Can she give us an example? Wiktoria thinks for a second. Imagine a guy who records videos about cars because he has access to those cars and expert knowledge, she proposes. In the future, he might have a 3D world which you’d access via VR. “You could join the world and see the car he’s talking about for yourself because he’s scanning them to bring them into a 3D world.
People inside the world could race different cars together or sit and chat in a real-life setting, like a bonfire. Maybe people could choose the best features from different cars and via voting, create a new car which will be showcased inside this world — which everyone could test drive or even customize it for themselves.” In short, it would allow a person to create a world entirely dedicated to following this passion and going really in-depth about it.

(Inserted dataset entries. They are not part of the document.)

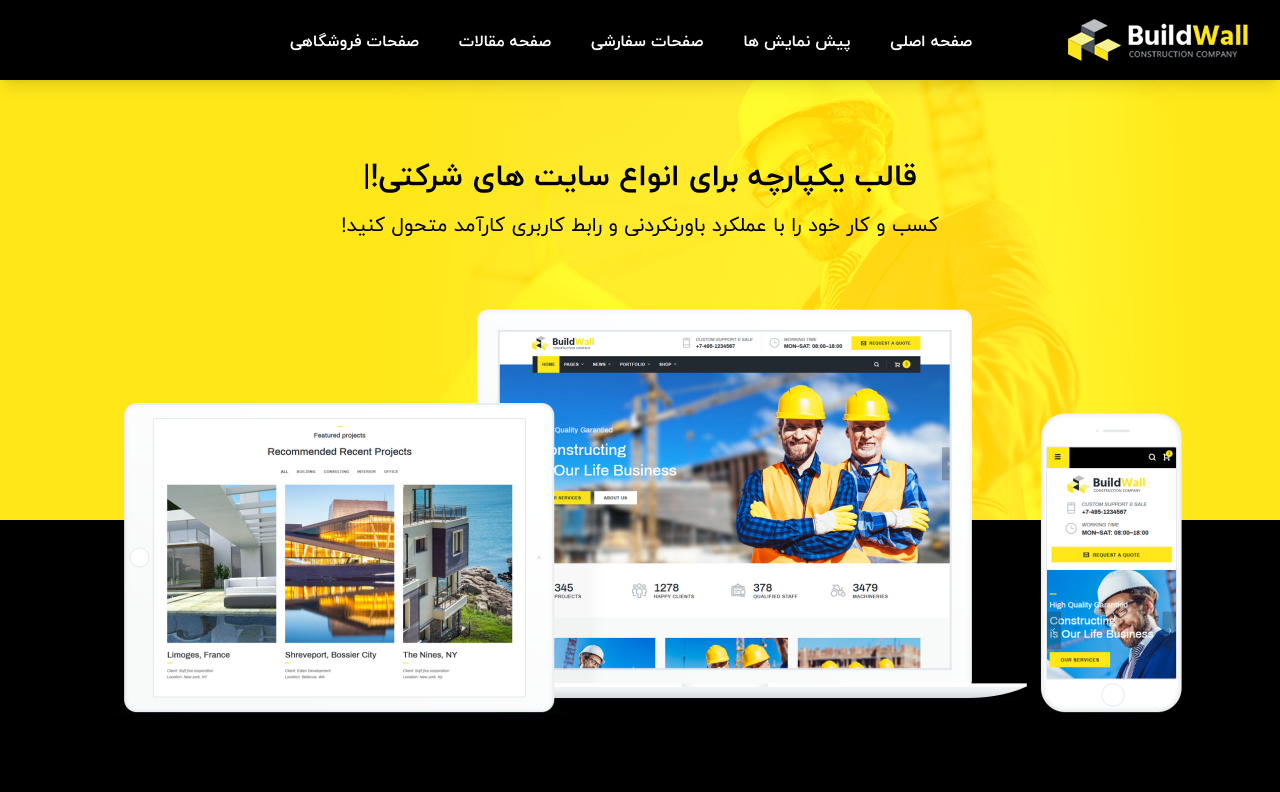
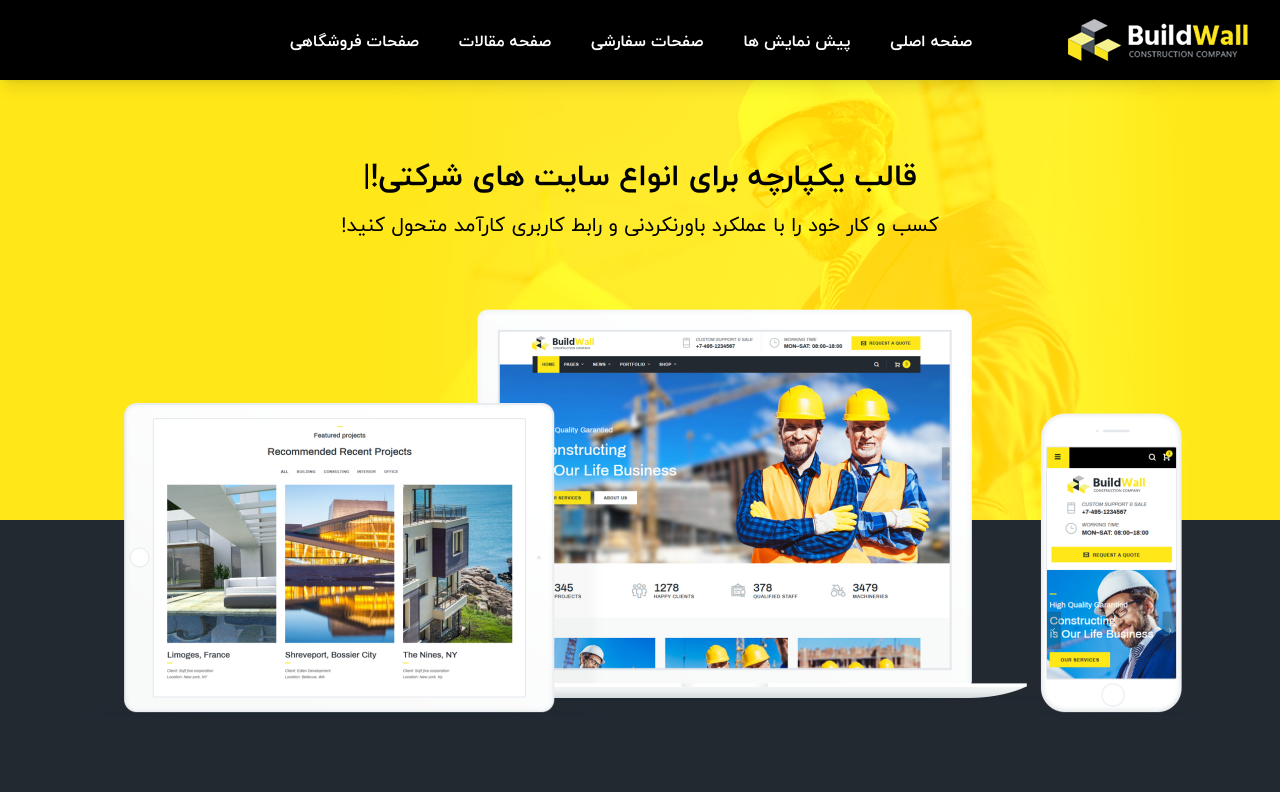
Before and after one commit to mahyarErshad/buildwall, a React (Vite) app: page / in a window 1280 px wide. Shown: the top 792 px of the page. Built offline with nearby package versions, Linux system fonts and the light colour scheme.

Commit message:
Changed the secondary color

```diff
--- a/src/index.css
+++ b/src/index.css
@@ -24,7 +24,7 @@
 }
 :root {
   --primary-color: #ffe618;
-  --secondary-color: #000;
+  --secondary-color: #222931;
   --custom-gray: #f5f5f1;
   --custom-black: #222931;
 }
```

She also thinks it will usher in another change: an intensification of the community aspect of influencing. While influencing might appear to be carried out by individuals, more often than not, they’re more like companies build around one personality, with graphic designers, video editors managers and assistants all hired to support the creator. For example, MrBeast has 20 people who work for him.
She thinks it’s hard to imagine that one person could take on all the work that creating an entire world would entail. “ if we move towards the metaverse I think it’s going to be even more about creating things together, sharing an audience together.”

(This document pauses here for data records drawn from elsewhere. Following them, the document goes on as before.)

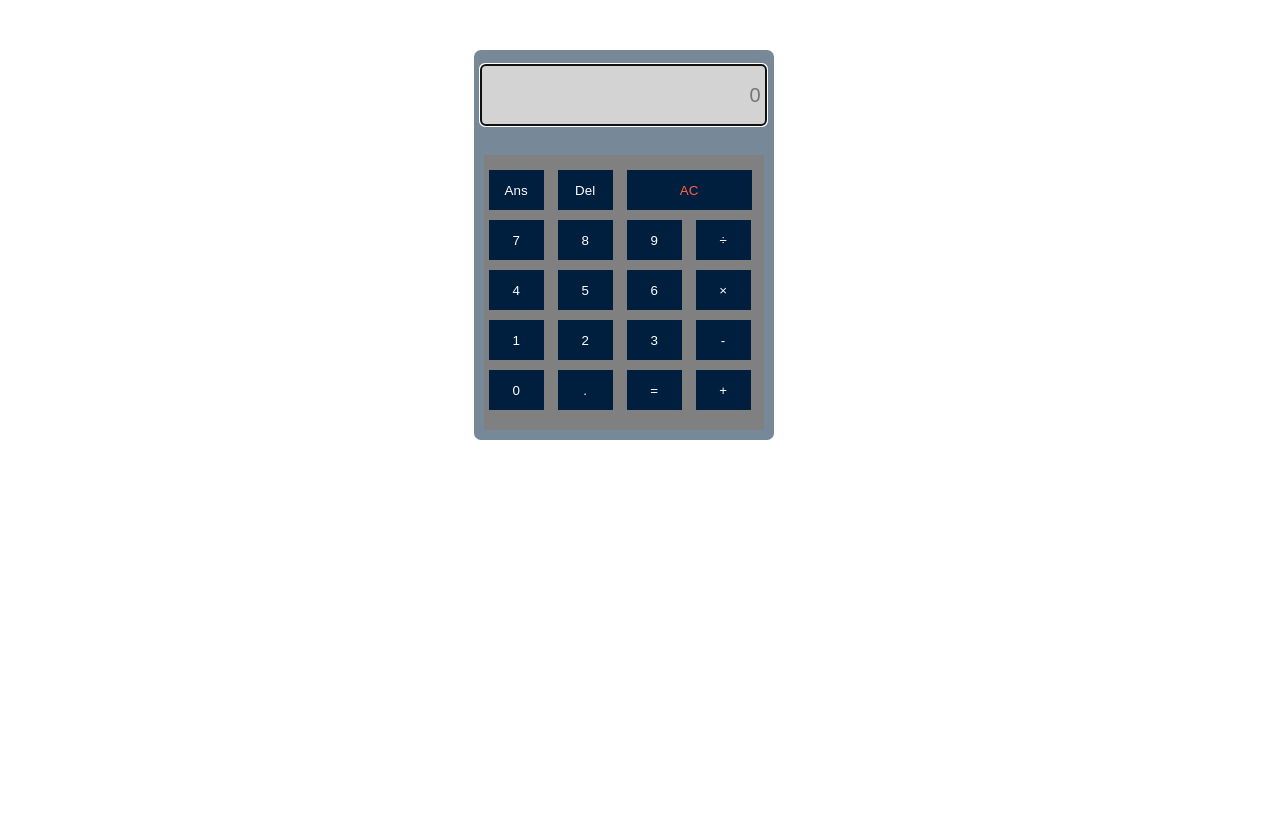
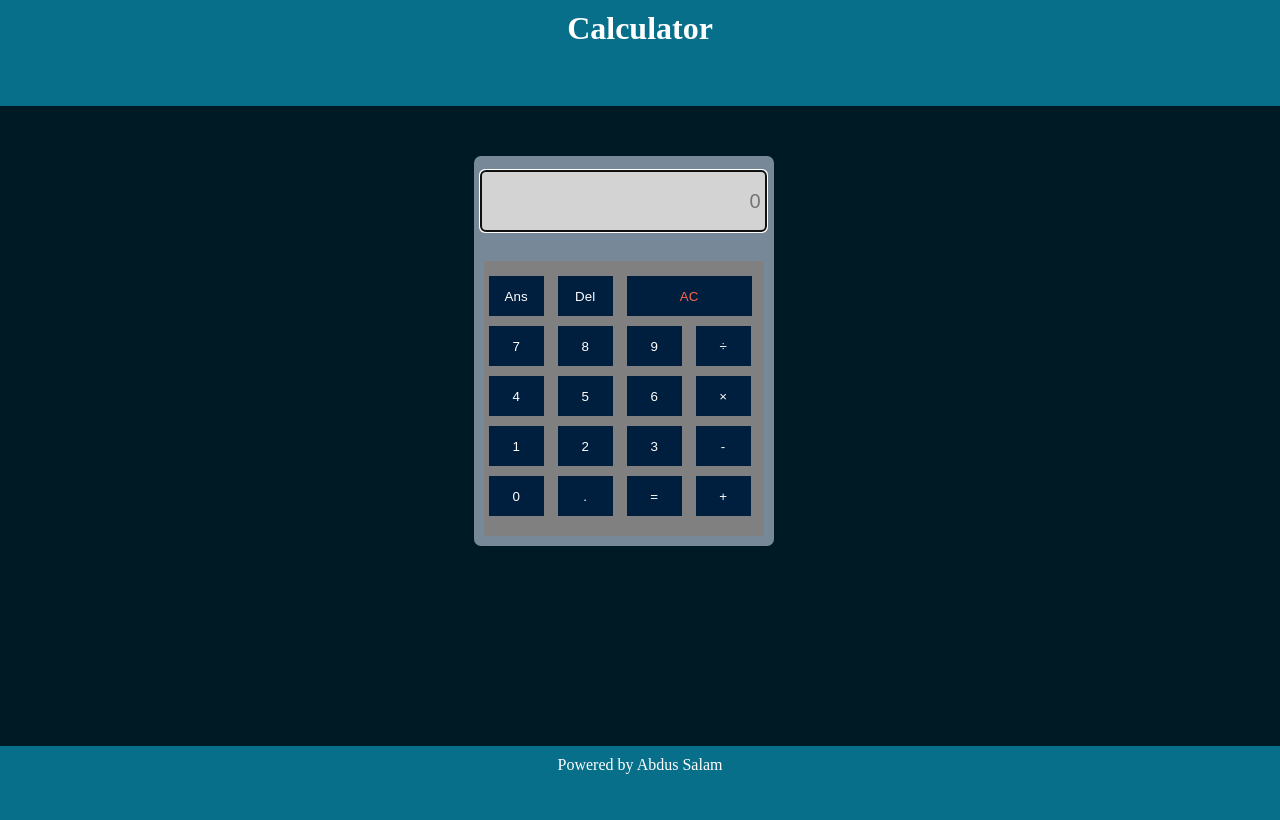
Before and after one commit to absa1am/Calculator, a plain HTML site: page index.html in a window 1280 px wide. Drawn offline with Linux system fonts and the light colour scheme.

Commit message:
Added new feature

```diff
--- a/index.html
+++ b/index.html
@@ -6,6 +6,11 @@
     <link href="styles/style.css" rel="stylesheet" type="text/css">
   </head>
   <body>
+    <header class="header">
+      <h1 style="color: white;">Calculator</h1>
+    </header>
+
+    <main class="container">
         <div class="calculator">
           <form class="" action="styels/main.js" method="post">
             <input type="text" class="display" id="display" placeholder="0" autofocus readonly>
@@ -32,5 +37,10 @@
             </div>
           </form>
         </div>
+    </main>
+
+    <footer class="footer">
+      <p style="color: white;">Powered by Abdus Salam</p>
+    </footer>
   </body>
 </html>
```
Lines whose indentation alone changed are shown as unchanged.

Multiple people will be required: “You will have people making the world and making assets because every car, every racetrack, every nose on your avatar, and every piece of clothing needs to be created by somebody. If you have an unlimited number of worlds, an unlimited number of people who create them, you need to have an unlimited number of assets and they need to be created by somebody.”

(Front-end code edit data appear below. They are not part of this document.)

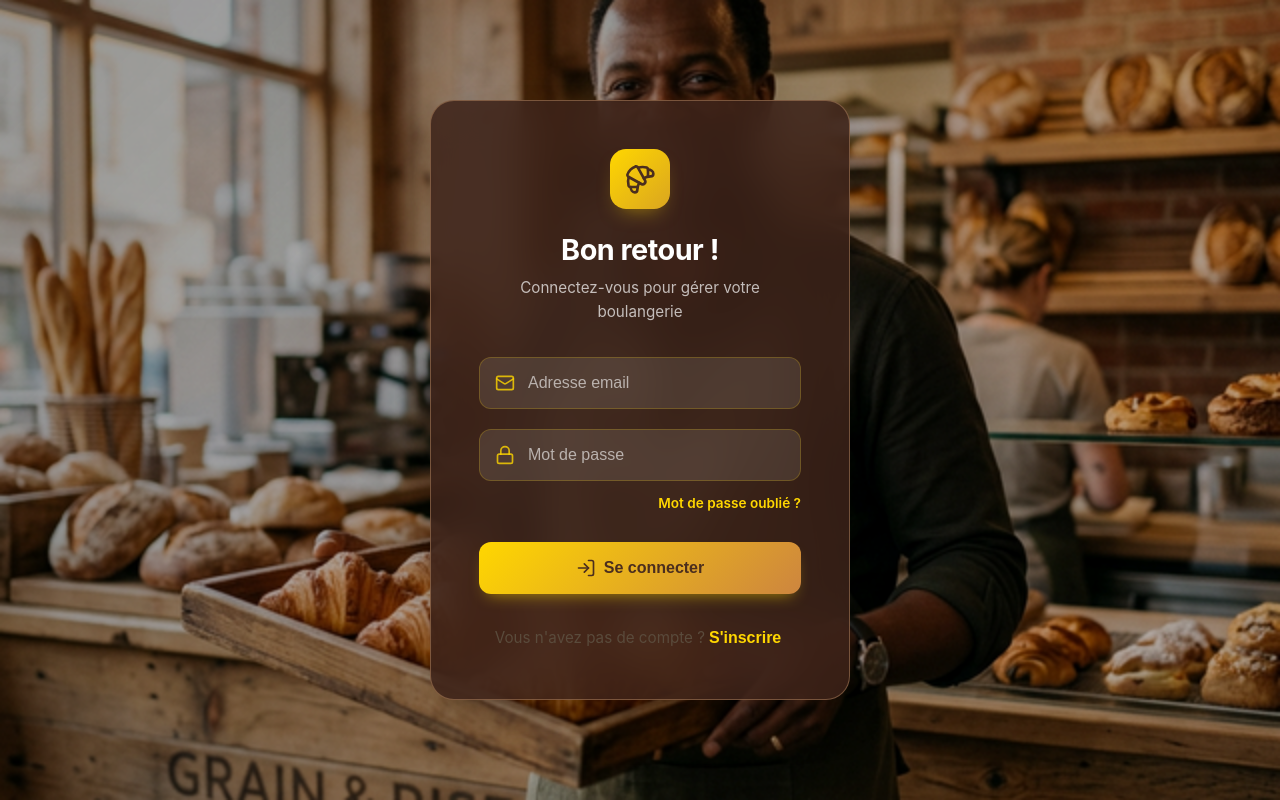
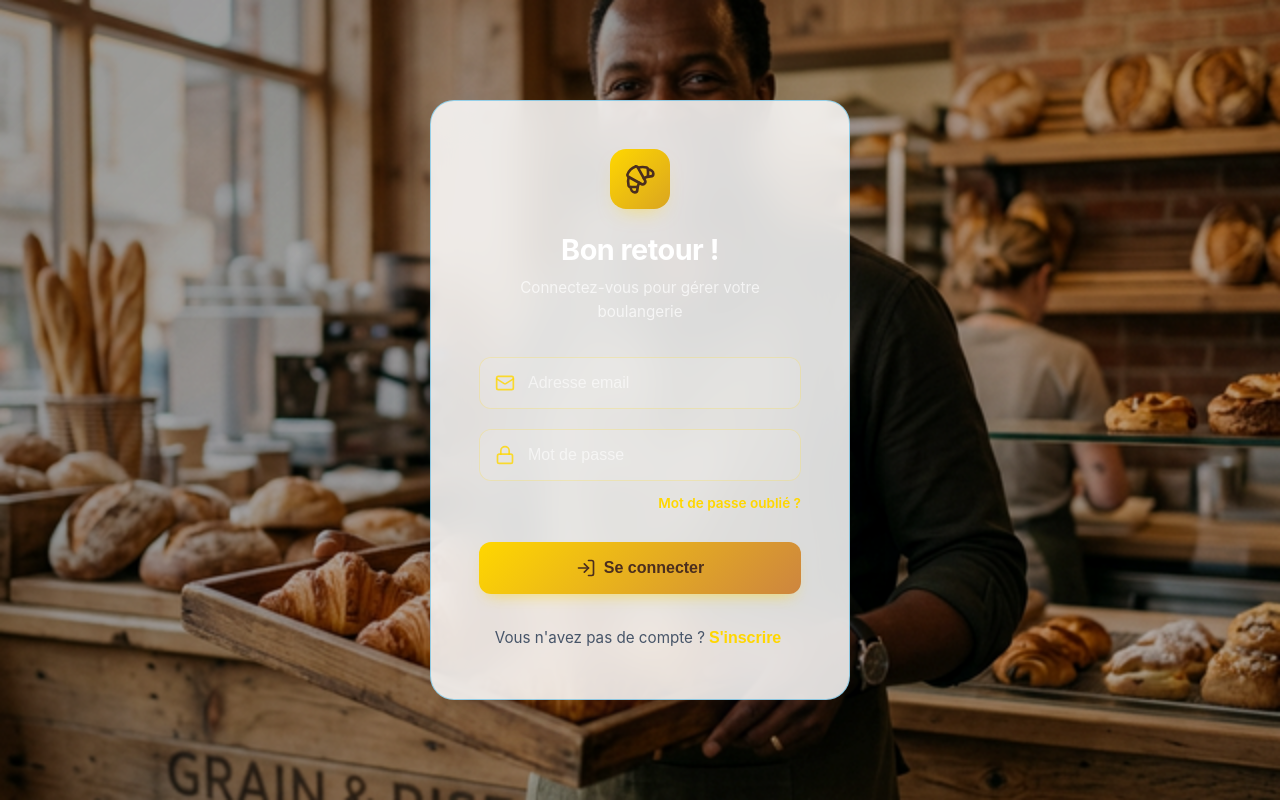
Before and after one commit to syllamohamedmhd99-bot/Pain-quotidien, a React (Vite) app: page /auth in a window 1280 px wide. Built offline with nearby package versions, Linux system fonts and the light colour scheme.

Commit message:
correction

```diff
--- a/src/components/Sidebar.jsx
+++ b/src/components/Sidebar.jsx
@@ -43,7 +43,7 @@ export default function Sidebar({ darkMode, toggleDarkMode, theme, setTheme, onL
                     <div className="logo-icon">
                         <Croissant size={32} />
                     </div>
-                    <h2>Pain Doré</h2>
+                    <h2>Impression Pro</h2>
                 </div>
                 <button
                     className="close-sidebar-btn"
@@ -145,7 +145,7 @@ export default function Sidebar({ darkMode, toggleDarkMode, theme, setTheme, onL
                         <span>Thème</span>
                     </div>
                     <div className="theme-options" style={{ display: 'grid', gridTemplateColumns: 'repeat(4, 1fr)', gap: '8px' }}>
-                        <button className={`theme-btn ${theme === 'default' ? 'active' : ''}`} onClick={() => setTheme('default')} title="Blé Doré" style={{ backgroundColor: '#c68b59' }}></button>
+                        <button className={`theme-btn ${theme === 'default' ? 'active' : ''}`} onClick={() => setTheme('default')} title="Impression Pro" style={{ backgroundColor: '#0ea5e9' }}></button>
                         <button className={`theme-btn ${theme === 'matcha' ? 'active' : ''}`} onClick={() => setTheme('matcha')} title="Matcha" style={{ backgroundColor: '#8da47e' }}></button>
                         <button className={`theme-btn ${theme === 'ocean' ? 'active' : ''}`} onClick={() => setTheme('ocean')} title="Océan" style={{ backgroundColor: '#6096b4' }}></button>
                         <button className={`theme-btn ${theme === 'berry' ? 'active' : ''}`} onClick={() => setTheme('berry')} title="Baie" style={{ backgroundColor: '#9a7197' }}></button>
--- a/src/index.css
+++ b/src/index.css
@@ -4,33 +4,33 @@
   /* Font Families */
   --font-primary: 'Outfit', sans-serif;
 
-  /* Light Theme Colors (Bakery Premium) */
-  --bg-color: #fcfaf7;
-  --bg-secondary: #f3eee6;
-  --text-primary: #2d241d;
-  --text-secondary: #5a4b3c;
+  /* Light Theme Colors (Modern Printing Premium) */
+  --bg-color: #f8fafc;
+  --bg-secondary: #f1f5f9;
+  --text-primary: #0f172a;
+  --text-secondary: #475569;
 
-  --primary-color: #c68b59;
-  /* Toasted Crust */
-  --primary-hover: #af7a4b;
-  --secondary-color: #faedcd;
-  /* Light Wheat */
-  --accent-color: #8da47e;
-  /* Sage/Matcha */
+  --primary-color: #0ea5e9;
+  /* Cyan 500 */
+  --primary-hover: #0284c7;
+  --secondary-color: #e0f2fe;
+  /* Light Blue */
+  --accent-color: #d946ef;
+  /* Fuchsia/Magenta */
 
-  --danger-color: #e5484d;
-  --success-color: #30a46c;
-  --warning-color: #ffb224;
+  --danger-color: #ef4444;
+  --success-color: #22c55e;
+  --warning-color: #f59e0b;
 
   /* Glassmorphism Premium */
   --glass-bg: rgba(255, 255, 255, 0.72);
-  --glass-border: rgba(198, 139, 89, 0.15);
+  --glass-border: rgba(14, 165, 233, 0.15);
   /* Tinted with primary */
-  --glass-shadow: 0 8px 32px 0 rgba(45, 36, 29, 0.08);
+  --glass-shadow: 0 8px 32px 0 rgba(15, 23, 42, 0.08);
   --glass-blur: blur(16px);
 
   --card-bg: #ffffff;
-  --border-color: rgba(198, 139, 89, 0.12);
+  --border-color: rgba(14, 165, 233, 0.12);
 
   --transition-smooth: all 0.4s cubic-bezier(0.16, 1, 0.3, 1);
   --radius-lg: 24px;
@@ -40,22 +40,22 @@
 
 /* Dark Mode Theme */
 .dark {
-  --bg-color: #0f0d0c;
-  --bg-secondary: #221c18;
-  --text-primary: #fcfaf7;
-  --text-secondary: #a89a8e;
+  --bg-color: #020617;
+  --bg-secondary: #0f172a;
+  --text-primary: #f8fafc;
+  --text-secondary: #94a3b8;
 
-  --primary-color: #d49a6a;
-  --primary-hover: #e6b081;
-  --secondary-color: #241e1a;
-  --accent-color: #9cb071;
+  --primary-color: #38bdf8;
+  --primary-hover: #7dd3fc;
+  --secondary-color: #1e293b;
+  --accent-color: #f0abfc;
 
-  --glass-bg: rgba(18, 16, 14, 0.75);
-  --glass-border: rgba(212, 154, 106, 0.12);
+  --glass-bg: rgba(15, 23, 42, 0.75);
+  --glass-border: rgba(56, 189, 248, 0.12);
   --glass-shadow: 0 8px 32px 0 rgba(0, 0, 0, 0.45);
 
-  --card-bg: #181412;
-  --border-color: rgba(212, 154, 106, 0.08);
+  --card-bg: #0f172a;
+  --border-color: rgba(56, 189, 248, 0.08);
 }
 
 /* Theme: Matcha Green */
@@ -177,14 +177,14 @@ body {
   transition: background-color 0.5s ease, color 0.5s ease;
   overflow-x: hidden;
   background-image:
-    radial-gradient(at 0% 0%, hsla(30, 40%, 93%, 0.8) 0, transparent 50%),
-    radial-gradient(at 50% 0%, hsla(40, 50%, 90%, 0.4) 0, transparent 50%);
+    radial-gradient(at 0% 0%, hsla(200, 40%, 93%, 0.8) 0, transparent 50%),
+    radial-gradient(at 50% 0%, hsla(220, 50%, 90%, 0.4) 0, transparent 50%);
 }
 
 .dark body {
   background-image:
-    radial-gradient(at 0% 0%, hsla(30, 25%, 8%, 0.8) 0, transparent 50%),
-    radial-gradient(at 50% 0%, hsla(40, 30%, 12%, 0.5) 0, transparent 50%);
+    radial-gradient(at 0% 0%, hsla(220, 25%, 8%, 0.8) 0, transparent 50%),
+    radial-gradient(at 50% 0%, hsla(230, 30%, 12%, 0.5) 0, transparent 50%);
 }
 
 #root {
--- a/src/pages/Auth.css
+++ b/src/pages/Auth.css
@@ -117,12 +117,12 @@ body:not(.dark) .particle {
     max-width: 420px;
     padding: 3rem;
     border-radius: 24px;
-    background: rgba(44, 24, 16, 0.8);
-    /* Fond chocolat chaud semi-transparent */
+    background: rgba(15, 23, 42, 0.8);
+    /* Fond Indigo profond semi-transparent */
     backdrop-filter: blur(20px);
     -webkit-backdrop-filter: blur(20px);
-    border: 1px solid rgba(212, 163, 115, 0.3);
-    /* Bordure cuivrée subtile */
+    border: 1px solid rgba(56, 189, 248, 0.3);
+    /* Bordure Cyan subtile */
     box-shadow: 0 25px 50px -12px rgba(0, 0, 0, 0.5);
     display: flex;
     flex-direction: column;
@@ -132,10 +132,10 @@ body:not(.dark) .particle {
 }
 
 body:not(.dark) .auth-card {
-    background: rgba(60, 35, 25, 0.85);
-    /* Garde un ton chaud même en mode clair */
-    border: 1px solid rgba(212, 163, 115, 0.4);
-    box-shadow: 0 25px 50px -12px rgba(0, 0, 0, 0.3);
+    background: rgba(255, 255, 255, 0.85);
+    /* Fond clair premium */
+    border: 1px solid rgba(14, 165, 233, 0.4);
+    box-shadow: 0 25px 50px -12px rgba(15, 23, 42, 0.15);
 }
 
 .auth-header {
```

She thinks it’s also going to get harder for people who are effectively faking their popularity — perhaps they’re making uninteresting content, but are just incredibly good at SEO and promotion. “The Metaverse will be even more about quality.”
However, it won’t all be good. She stresses that moderation will be a challenge: “Facebook’s Horizon Worlds needed to add a safety distance feature after two days on their new platform because people were getting too close to other people and harassing them.” This said, she thinks one answer might be to develop more niche communities so only true enthusiasts are associating with each other.
Alternatively, she suggests this problem might simply disappear when the metaverse is populated by VR natives who conduct themselves with the same respect for other people that they do in real life — you wouldn’t stand oddly close to a stranger at the bus stop, so why would you do it in a virtual world?
Ultimately, however, she thinks it will be 20-30 years before the Metaverse really exists as tech enthusiasts imagine it, “in a utopian way.” For the Metaverse to really start existing, she says, we need major advancement and adoption of VR technology.
She suggests we also need better technology in terms of networking, computing and the cloud and that this will enable more decentralised and high quality open meta platforms, the type of platforms that allow you to create your own worlds easily.
“The next step for the true Metaverse where you find yourself in a Ready Player One kind of world is going to be haptic devices, devices which allow you to control your movement in a digital space in a way that feels natural. Because as long as we need to have a clunky controller in hand and we don’t have natural hand movements and natural face movements, it’s not going to feel very real.”
This said, she believes the ultimate Metaverse will only become a true reality when we have “brain computer interface experiences” — where there’s no need to wave your hand, you just have to think about waving it. On top, to have it all work, she says, we need to create standard that will allow all those platforms, companies and technologies to work seamlessly together.“Once we have all those pieces in place we can dream about a fully decentralised, interoperable and parallel universe.”